===== THE DATA =====
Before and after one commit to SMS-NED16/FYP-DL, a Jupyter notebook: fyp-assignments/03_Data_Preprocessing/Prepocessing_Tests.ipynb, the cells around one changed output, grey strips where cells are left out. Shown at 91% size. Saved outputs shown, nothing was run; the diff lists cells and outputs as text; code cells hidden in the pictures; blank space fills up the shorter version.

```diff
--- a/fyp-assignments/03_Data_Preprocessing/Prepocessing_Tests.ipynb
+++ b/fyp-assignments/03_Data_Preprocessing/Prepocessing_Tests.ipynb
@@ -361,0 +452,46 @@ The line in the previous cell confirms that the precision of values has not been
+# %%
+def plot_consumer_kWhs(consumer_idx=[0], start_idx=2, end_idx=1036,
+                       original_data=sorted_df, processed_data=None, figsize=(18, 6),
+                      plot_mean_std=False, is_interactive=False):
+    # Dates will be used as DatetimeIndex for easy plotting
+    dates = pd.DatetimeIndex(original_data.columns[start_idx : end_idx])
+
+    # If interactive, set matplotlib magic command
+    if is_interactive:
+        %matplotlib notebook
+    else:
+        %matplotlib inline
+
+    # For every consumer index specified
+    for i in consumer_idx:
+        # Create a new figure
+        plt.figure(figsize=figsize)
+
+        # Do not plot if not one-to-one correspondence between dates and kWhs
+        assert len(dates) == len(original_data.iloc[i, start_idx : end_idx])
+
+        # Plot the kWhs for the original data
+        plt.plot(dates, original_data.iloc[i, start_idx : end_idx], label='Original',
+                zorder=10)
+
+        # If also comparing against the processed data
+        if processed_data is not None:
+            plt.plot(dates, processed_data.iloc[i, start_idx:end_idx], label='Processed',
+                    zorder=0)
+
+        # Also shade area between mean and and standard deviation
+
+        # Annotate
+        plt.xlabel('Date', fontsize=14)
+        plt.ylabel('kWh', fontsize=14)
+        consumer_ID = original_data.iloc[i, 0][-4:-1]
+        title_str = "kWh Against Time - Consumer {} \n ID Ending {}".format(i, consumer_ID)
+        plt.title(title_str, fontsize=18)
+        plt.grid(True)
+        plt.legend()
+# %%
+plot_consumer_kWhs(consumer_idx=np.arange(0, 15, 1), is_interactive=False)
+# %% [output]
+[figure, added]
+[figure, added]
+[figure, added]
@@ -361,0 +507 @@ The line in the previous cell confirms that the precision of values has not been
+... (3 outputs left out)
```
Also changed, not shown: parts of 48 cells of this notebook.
=====
EXERCISE DETAILS: The lines above that hold the word "notebook" should be found and copied out.

WRITTEN RESPONSE:
Before and after one commit to SMS-NED16/FYP-DL, a Jupyter notebook: fyp-assignments/03_Data_Preprocessing/Prepocessing_Tests.ipynb, the cells around one changed output, grey strips where cells are left out. Shown at 91% size. Saved outputs shown, nothing was run; the diff lists cells and outputs as text; code cells hidden in the pictures; blank space fills up the shorter version.
+        %matplotlib notebook
Also changed, not shown: parts of 48 cells of this notebook.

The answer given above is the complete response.